The name ‘Farringford’ occurs in various forms in documents from the end of the 13th century; some versions of the name are spelt with an ‘e’ as the first vowel (see ‘Place Name Derivation’). During the course of the 13th and 14th centuries, the de Ferringford family gradually acquired lands in the Freshwater region, centred on Middleton. Dating from c.1280 to 1341, there are a number of deeds that refer to land in the Middleton/Sutton area of Freshwater and concern members of the de Ferringford family: Roger de Ferringford, William de Ferringford, Walter de Ferringford, Walter’s wife Aveline, his daughter Isabel, and his sons Walter, Robert, Roger and John. The actual holding of Farringford was relatively small and later became a part of the manor of Brook.
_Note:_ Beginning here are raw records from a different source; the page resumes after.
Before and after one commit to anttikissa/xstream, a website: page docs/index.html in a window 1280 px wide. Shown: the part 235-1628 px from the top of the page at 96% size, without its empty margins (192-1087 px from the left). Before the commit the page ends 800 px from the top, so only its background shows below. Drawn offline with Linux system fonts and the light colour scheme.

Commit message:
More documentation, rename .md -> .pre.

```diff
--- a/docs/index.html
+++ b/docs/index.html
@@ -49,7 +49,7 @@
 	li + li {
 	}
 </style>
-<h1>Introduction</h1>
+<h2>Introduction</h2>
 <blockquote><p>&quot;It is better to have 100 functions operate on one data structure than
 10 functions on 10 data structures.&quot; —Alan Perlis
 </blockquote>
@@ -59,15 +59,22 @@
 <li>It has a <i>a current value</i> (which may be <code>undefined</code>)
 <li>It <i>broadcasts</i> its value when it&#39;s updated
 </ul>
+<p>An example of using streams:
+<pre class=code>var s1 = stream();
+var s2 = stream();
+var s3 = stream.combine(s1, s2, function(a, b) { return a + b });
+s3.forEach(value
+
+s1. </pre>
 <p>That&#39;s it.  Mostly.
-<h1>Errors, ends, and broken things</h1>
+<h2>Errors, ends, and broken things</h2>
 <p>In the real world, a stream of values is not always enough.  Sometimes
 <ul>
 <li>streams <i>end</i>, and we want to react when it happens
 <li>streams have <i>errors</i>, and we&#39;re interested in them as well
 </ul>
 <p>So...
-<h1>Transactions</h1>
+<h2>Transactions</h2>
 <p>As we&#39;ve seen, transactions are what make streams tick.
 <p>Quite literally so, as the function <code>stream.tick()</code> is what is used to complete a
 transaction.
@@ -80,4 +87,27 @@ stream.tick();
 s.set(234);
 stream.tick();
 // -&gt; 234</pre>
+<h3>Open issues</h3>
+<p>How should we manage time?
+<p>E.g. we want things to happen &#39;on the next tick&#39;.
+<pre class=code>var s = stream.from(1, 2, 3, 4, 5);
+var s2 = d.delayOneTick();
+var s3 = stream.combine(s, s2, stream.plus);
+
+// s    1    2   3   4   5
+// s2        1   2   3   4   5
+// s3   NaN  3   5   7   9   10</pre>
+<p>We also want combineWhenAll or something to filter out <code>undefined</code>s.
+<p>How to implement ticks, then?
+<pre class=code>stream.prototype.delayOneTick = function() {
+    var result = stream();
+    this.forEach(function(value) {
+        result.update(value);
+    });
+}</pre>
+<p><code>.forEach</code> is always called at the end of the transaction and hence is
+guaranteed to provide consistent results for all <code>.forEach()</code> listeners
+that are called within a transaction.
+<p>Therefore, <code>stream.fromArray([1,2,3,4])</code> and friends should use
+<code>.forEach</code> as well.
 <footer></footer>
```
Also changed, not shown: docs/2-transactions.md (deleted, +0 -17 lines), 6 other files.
It was only in the late 18th century, when the clergyman and MP Edward Rushworth bought up various properties in the area, that Farringford became a large estate of about 300 acres centred on a manor house.
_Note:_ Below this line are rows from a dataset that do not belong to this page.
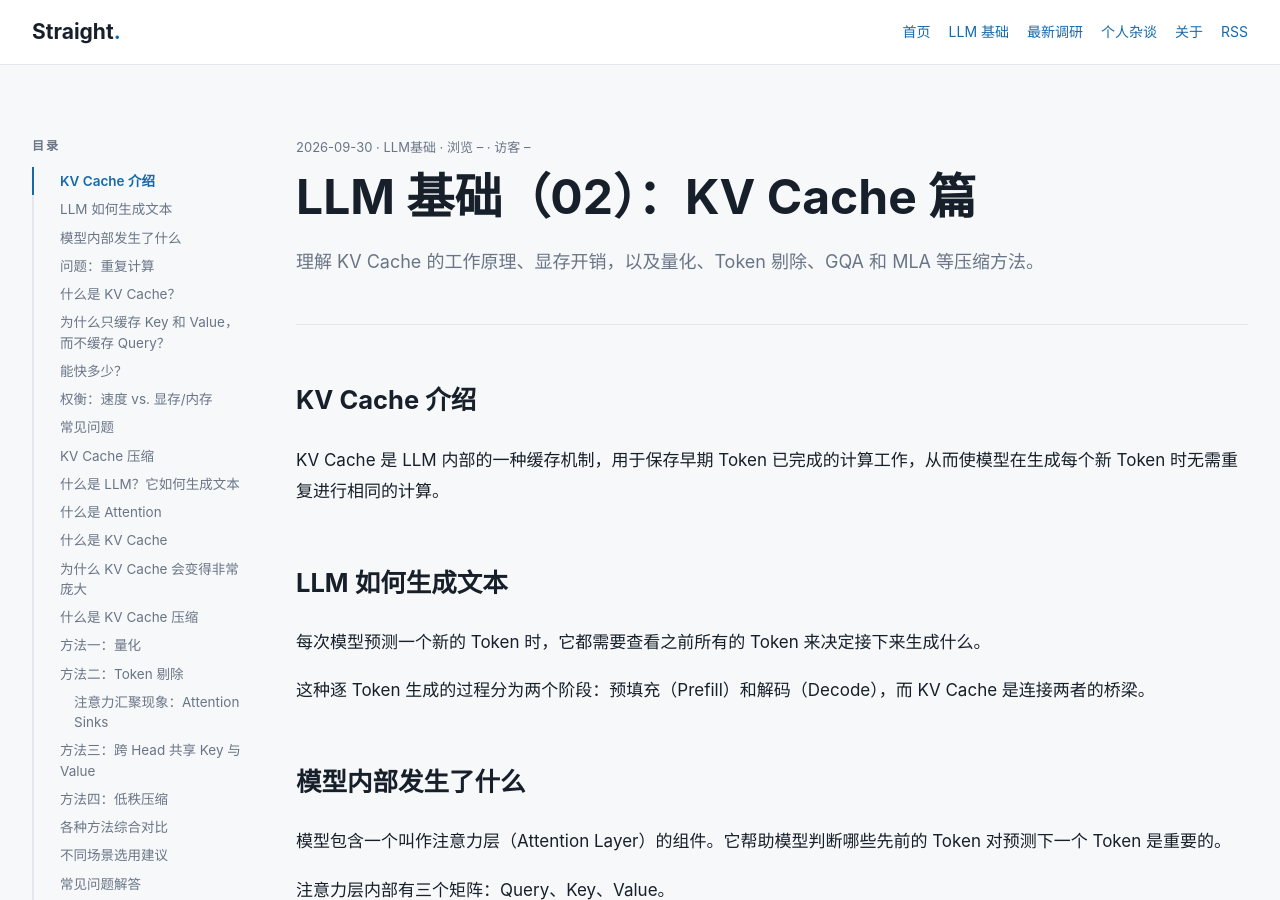
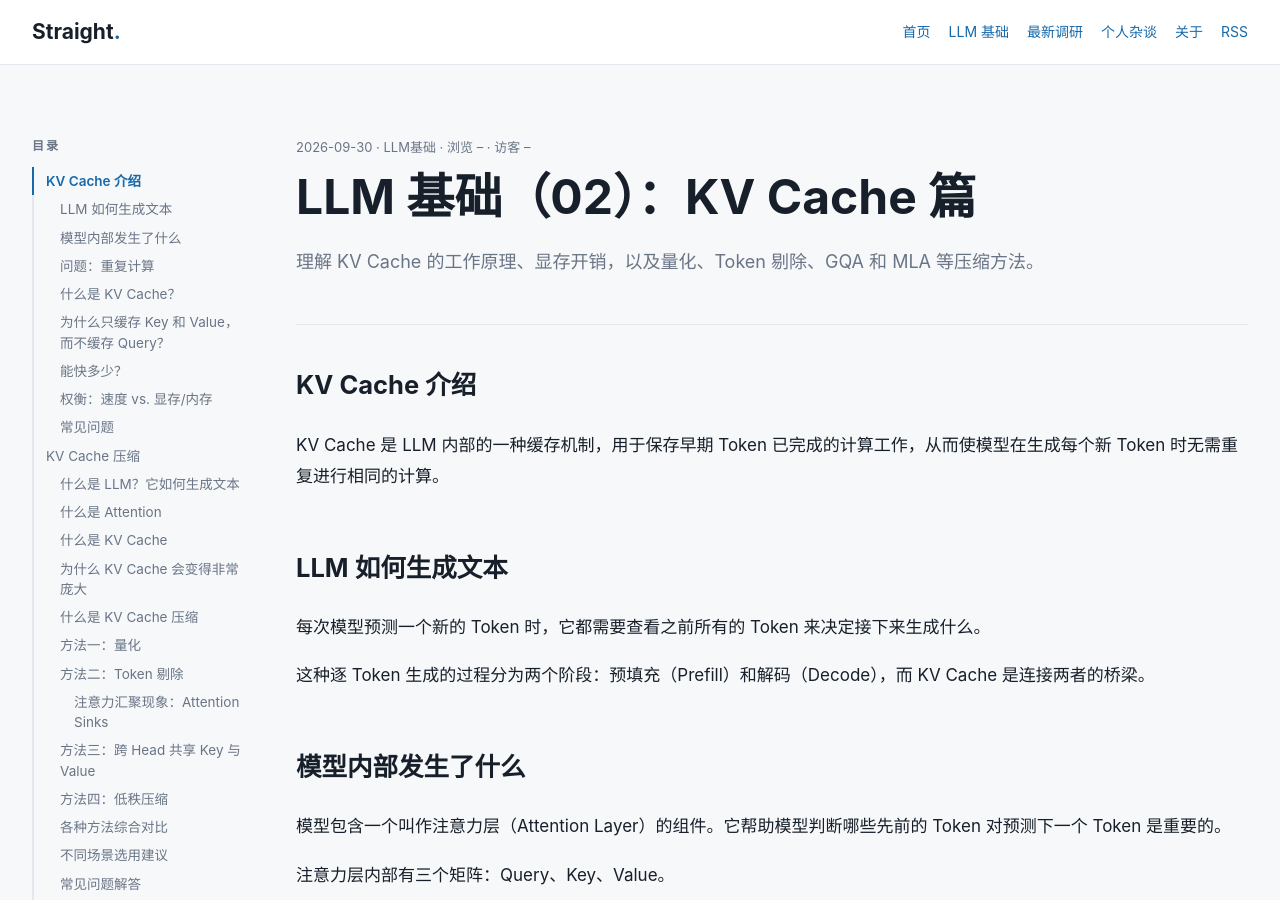
Before and after one commit to shuqingjinse/shuqingjinse.github.io, a Jekyll site: the page built from _posts/2026-09-30-llm-kv-cache.md, in a window 1280 px wide and 900 px high. Built offline with Jekyll 4.4.1, drawn with Linux system fonts in a browser that asks for light colours; comment, search, counter and statistics services are not loaded.

```diff
--- a/_posts/2026-09-30-llm-kv-cache.md
+++ b/_posts/2026-09-30-llm-kv-cache.md
@@ -7,7 +7,7 @@ tags: [LLM, KV Cache, Attention, 推理优化, GQA, MLA]
 permalink: /AI/2026/09/30/llm-kv-cache/
 ---
 
-## KV Cache 介绍
+# KV Cache 介绍
 
 KV Cache 是 LLM 内部的一种缓存机制，用于保存早期 Token 已完成的计算工作，从而使模型在生成每个新 Token 时无需重复进行相同的计算。
 
@@ -73,7 +73,7 @@ KV Cache 提高了生成速度，但也带来了权衡（Trade-off）：它需
 - **Q4：KV Cache 解决了 LLM 的显存/内存问题吗？**
   - 答：没有。KV Cache 节省的是计算时间，但会消耗额外显存，并且缓存会随着序列变长而增大。在多用户并发服务时，Paged Attention 才是专门解决 KV Cache 内存管理问题的技术。
 
-## KV Cache 压缩
+# KV Cache 压缩
 
 KV Cache 压缩是一组旨在减少模型生成回复时用于记录上下文的内存技术，让模型能够在消耗更少内存的情况下处理更长的文本。
 
```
In 1324, the core of Farringford Farm consisted of a tenement and 15 acres of land. William de Ferringford (of Barmeton, Hampshire) sold the estate to Henry Patrick (also of Barmeton) in 1393. A decade later, Patrick granted it to his step-son, John Rookley of Brook. In 1419 Rookley purchased a tenement at Easton with 21 acres of land from John Mohun or Mowne, who then granted Rookley the rest of his lands in Freshwater in 1428. John Rookley had also inherited a “Moiety of the manor of Brook” in 1390 from his father Geoffrey Roucle or Rookley. When, in 1452, John Rookley died, he bequeathed his half of the manor of Brook – which now included Farringford – to his younger daughter, Joan, and her husband, Thomas Bowerman. The other half of Brook manor was owned by the Gilbert family and was finally acquired by Thomas's great grandson, William Bowerman, in 1566, when he bought it off George Gilbert.
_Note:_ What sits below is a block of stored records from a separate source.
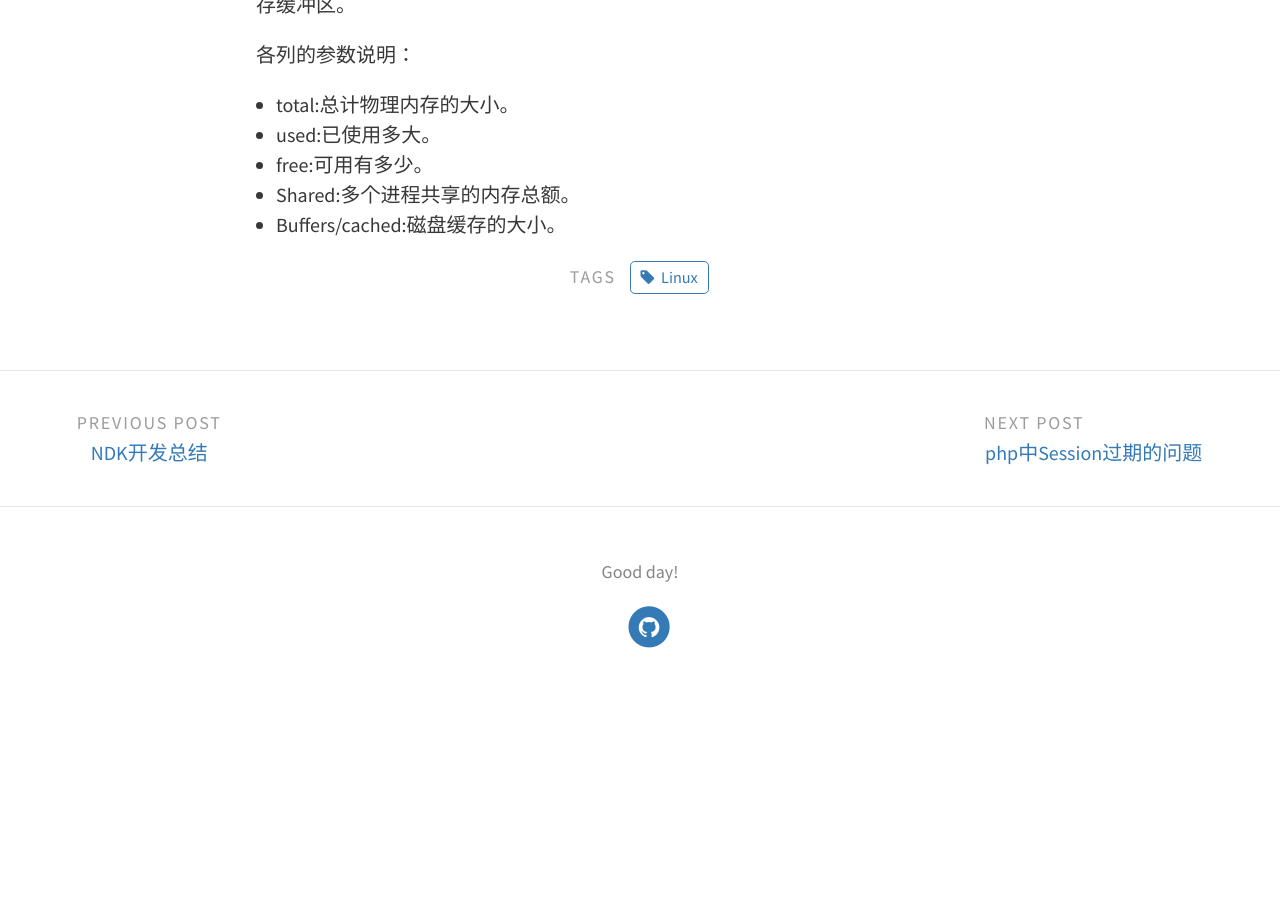
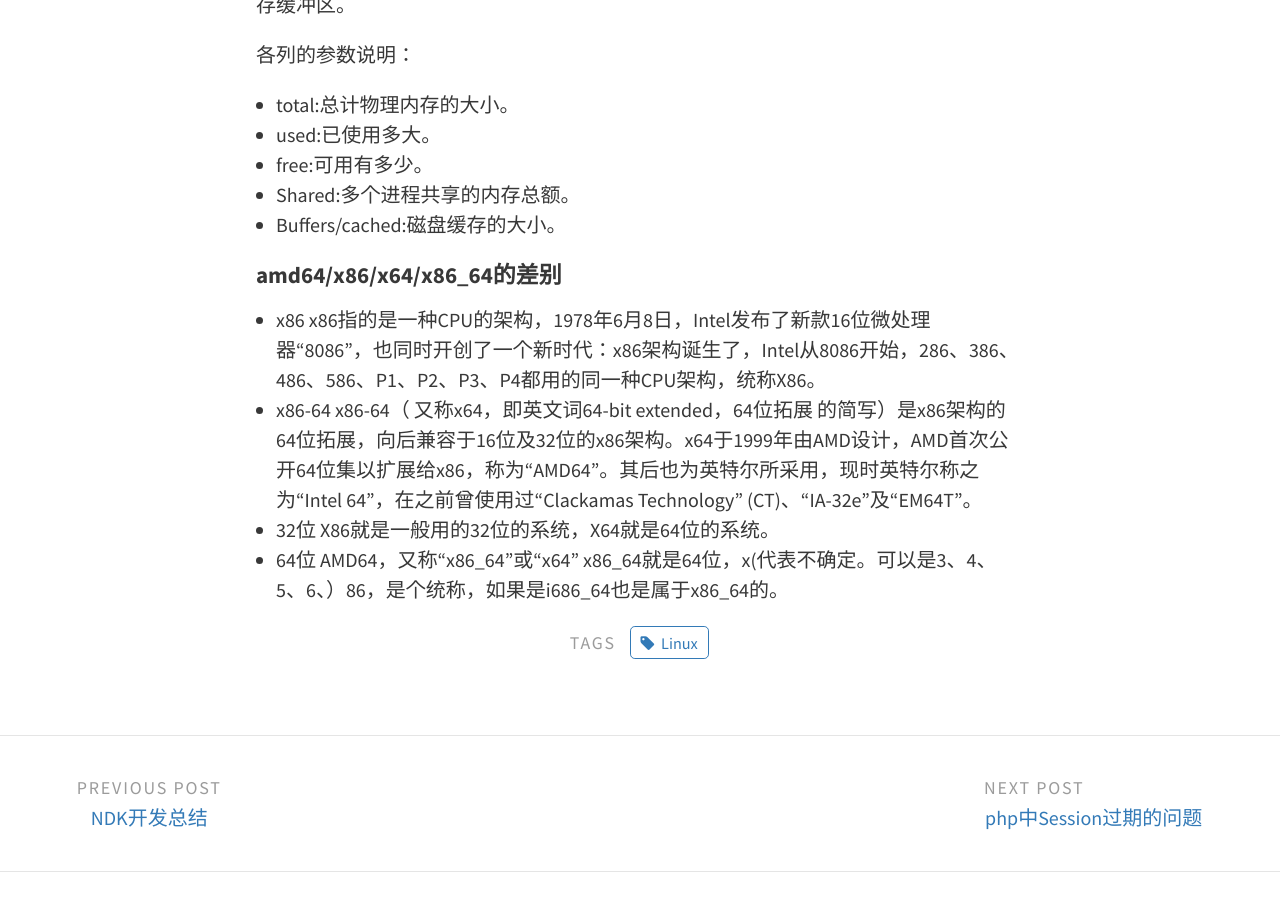
Before and after one commit to ejin66/ejin66.github.io, a Jekyll site: the page built from _posts/2018-01-09-centos-summary.md, in a window 1280 px wide and 900 px high, scrolled down 5269 px. Built offline with Jekyll 4.4.1, drawn with Linux system fonts in a browser that asks for light colours; before the commit the page ends 5989 px from its top, so only the background shows below that.

Commit message:
Update 2018-01-09-centos-summary.md

```diff
--- a/_posts/2018-01-09-centos-summary.md
+++ b/_posts/2018-01-09-centos-summary.md
@@ -202,3 +202,17 @@ free命令可以显示当前系统未使用的和已使用的内存数目，还
 - free:可用有多少。
 - Shared:多个进程共享的内存总额。
 - Buffers/cached:磁盘缓存的大小。
+
+#### amd64/x86/x64/x86_64的差别
+- x86
+x86指的是一种CPU的架构，1978年6月8日，Intel发布了新款16位微处理器“8086”，也同时开创了一个新时代：x86架构诞生了，Intel从8086开始，286、386、486、586、P1、P2、P3、P4都用的同一种CPU架构，统称X86。
+
+- x86-64
+x86-64（ 又称x64，即英文词64-bit extended，64位拓展 的简写）是x86架构的64位拓展，向后兼容于16位及32位的x86架构。x64于1999年由AMD设计，AMD首次公开64位集以扩展给x86，称为“AMD64”。其后也为英特尔所采用，现时英特尔称之为“Intel 64”，在之前曾使用过“Clackamas Technology” (CT)、“IA-32e”及“EM64T”。
+
+- 32位
+X86就是一般用的32位的系统，X64就是64位的系统。
+
+- 64位
+AMD64，又称“x86_64”或“x64”
+x86_64就是64位，x(代表不确定。可以是3、4、5、6、）86，是个统称，如果是i686_64也是属于x86_64的。
```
The Farringford holding remained in the Bowerman family for almost 350 years, occasionally being leased to other parties. In the last half of the 18th century, Farringford was one of a parcel of properties that a William Bowerman used to obtain a mortgage. In 1774, he entered into a mortgage agreement with William Hardley of Whitwell, and Farringford was one of the holdings that formed part of the secured property. Again in 1789, Bowerman mortgaged various properties to six mortgagees, one of whom still remained to be paid off by Bowerman in 1790, when he sold Farringford. Of these mortgaged properties, one was Walls Farm in Freshwater, subsequently known as ‘Home Farm’, containing 20 acres.
Farringford Estate was bought by Edward Rushworth in 1790. Rushworth was a clergyman, MP for Yarmouth and Newport, and Mayor of Yarmouth thirteen times.
moiety: one of two parts.
Based on the ‘Analytical Record’ of Farringford by Robert Martin: